> Work item
Images excluded, repeat each entry below exactly.

[Exercise material — start]

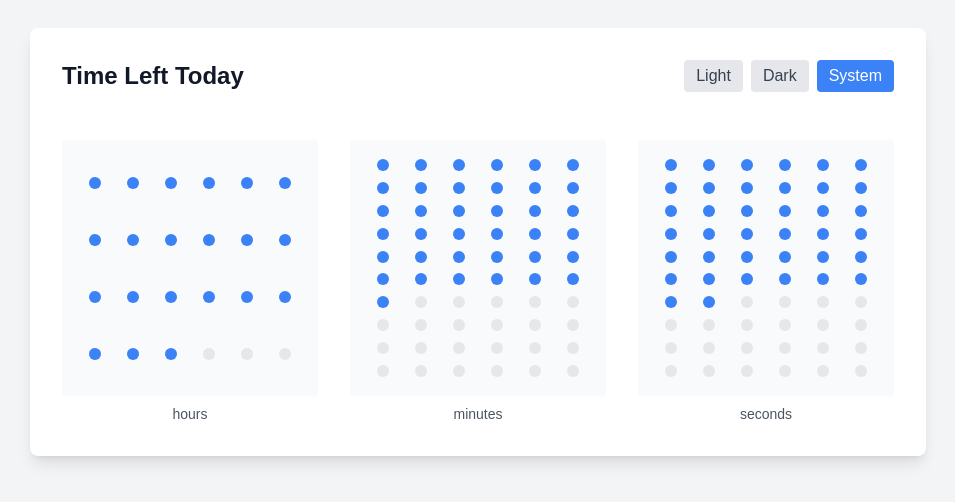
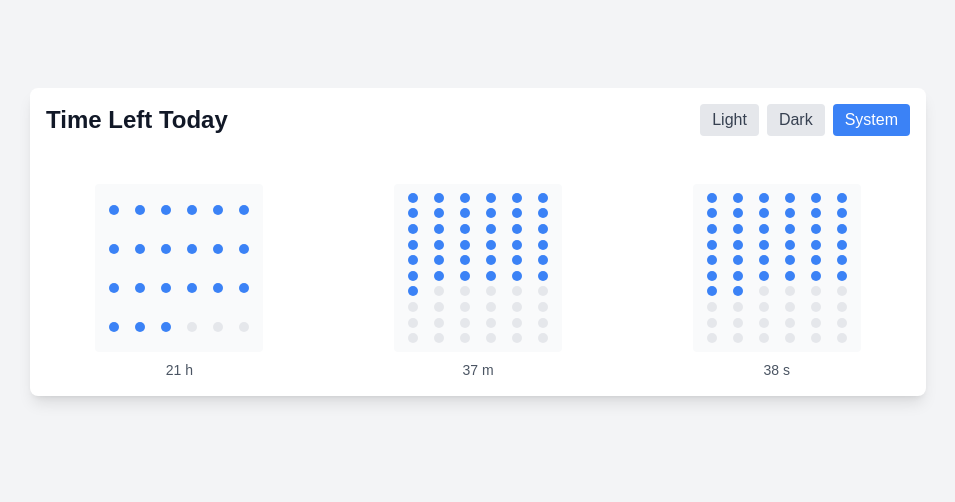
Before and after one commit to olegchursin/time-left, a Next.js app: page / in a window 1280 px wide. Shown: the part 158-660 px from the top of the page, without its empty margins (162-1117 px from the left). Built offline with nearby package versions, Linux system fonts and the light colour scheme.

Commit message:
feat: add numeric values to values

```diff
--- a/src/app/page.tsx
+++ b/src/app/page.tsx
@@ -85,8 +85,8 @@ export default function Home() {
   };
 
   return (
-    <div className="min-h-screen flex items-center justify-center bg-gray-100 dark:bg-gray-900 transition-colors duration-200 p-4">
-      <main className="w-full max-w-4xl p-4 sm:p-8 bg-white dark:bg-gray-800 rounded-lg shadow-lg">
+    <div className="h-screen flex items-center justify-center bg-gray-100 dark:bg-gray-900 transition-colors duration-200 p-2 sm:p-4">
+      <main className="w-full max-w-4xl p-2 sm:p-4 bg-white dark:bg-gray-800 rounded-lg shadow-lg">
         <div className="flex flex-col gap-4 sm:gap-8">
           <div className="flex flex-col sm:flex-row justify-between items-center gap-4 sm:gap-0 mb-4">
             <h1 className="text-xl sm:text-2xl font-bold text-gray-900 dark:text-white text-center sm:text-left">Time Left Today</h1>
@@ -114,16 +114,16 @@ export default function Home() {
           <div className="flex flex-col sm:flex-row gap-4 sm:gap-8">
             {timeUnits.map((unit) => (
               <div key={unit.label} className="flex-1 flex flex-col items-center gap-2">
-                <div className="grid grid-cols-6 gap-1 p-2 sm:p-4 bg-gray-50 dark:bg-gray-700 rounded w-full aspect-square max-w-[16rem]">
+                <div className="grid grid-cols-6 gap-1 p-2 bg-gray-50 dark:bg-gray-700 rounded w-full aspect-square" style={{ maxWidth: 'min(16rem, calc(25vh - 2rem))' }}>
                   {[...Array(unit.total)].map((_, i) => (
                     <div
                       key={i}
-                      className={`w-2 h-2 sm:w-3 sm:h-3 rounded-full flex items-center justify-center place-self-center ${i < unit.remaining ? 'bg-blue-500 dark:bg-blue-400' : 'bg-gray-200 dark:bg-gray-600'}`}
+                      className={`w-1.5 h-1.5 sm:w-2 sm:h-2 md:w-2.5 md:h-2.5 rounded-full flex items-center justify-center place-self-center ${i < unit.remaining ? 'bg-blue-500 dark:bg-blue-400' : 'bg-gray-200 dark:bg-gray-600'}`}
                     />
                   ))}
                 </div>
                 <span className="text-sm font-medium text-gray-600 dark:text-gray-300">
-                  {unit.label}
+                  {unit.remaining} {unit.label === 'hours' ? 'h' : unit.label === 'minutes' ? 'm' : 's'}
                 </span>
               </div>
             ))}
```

[Exercise material — finish]

> Written answer
Before and after one commit to olegchursin/time-left, a Next.js app: page / in a window 1280 px wide. Shown: the part 158-660 px from the top of the page, without its empty margins (162-1117 px from the left). Built offline with nearby package versions, Linux system fonts and the light colour scheme.

Commit message:
feat: add numeric values to values

```diff
--- a/src/app/page.tsx
+++ b/src/app/page.tsx
@@ -85,8 +85,8 @@ export default function Home() {
   };
 
   return (
-    <div className="min-h-screen flex items-center justify-center bg-gray-100 dark:bg-gray-900 transition-colors duration-200 p-4">
-      <main className="w-full max-w-4xl p-4 sm:p-8 bg-white dark:bg-gray-800 rounded-lg shadow-lg">
+    <div className="h-screen flex items-center justify-center bg-gray-100 dark:bg-gray-900 transition-colors duration-200 p-2 sm:p-4">
+      <main className="w-full max-w-4xl p-2 sm:p-4 bg-white dark:bg-gray-800 rounded-lg shadow-lg">
         <div className="flex flex-col gap-4 sm:gap-8">
           <div className="flex flex-col sm:flex-row justify-between items-center gap-4 sm:gap-0 mb-4">
             <h1 className="text-xl sm:text-2xl font-bold text-gray-900 dark:text-white text-center sm:text-left">Time Left Today</h1>
@@ -114,16 +114,16 @@ export default function Home() {
           <div className="flex flex-col sm:flex-row gap-4 sm:gap-8">
             {timeUnits.map((unit) => (
               <div key={unit.label} className="flex-1 flex flex-col items-center gap-2">
-                <div className="grid grid-cols-6 gap-1 p-2 sm:p-4 bg-gray-50 dark:bg-gray-700 rounded w-full aspect-square max-w-[16rem]">
+                <div className="grid grid-cols-6 gap-1 p-2 bg-gray-50 dark:bg-gray-700 rounded w-full aspect-square" style={{ maxWidth: 'min(16rem, calc(25vh - 2rem))' }}>
                   {[...Array(unit.total)].map((_, i) => (
                     <div
                       key={i}
-                      className={`w-2 h-2 sm:w-3 sm:h-3 rounded-full flex items-center justify-center place-self-center ${i < unit.remaining ? 'bg-blue-500 dark:bg-blue-400' : 'bg-gray-200 dark:bg-gray-600'}`}
+                      className={`w-1.5 h-1.5 sm:w-2 sm:h-2 md:w-2.5 md:h-2.5 rounded-full flex items-center justify-center place-self-center ${i < unit.remaining ? 'bg-blue-500 dark:bg-blue-400' : 'bg-gray-200 dark:bg-gray-600'}`}
                     />
                   ))}
                 </div>
                 <span className="text-sm font-medium text-gray-600 dark:text-gray-300">
-                  {unit.label}
+                  {unit.remaining} {unit.label === 'hours' ? 'h' : unit.label === 'minutes' ? 'm' : 's'}
                 </span>
               </div>
             ))}
```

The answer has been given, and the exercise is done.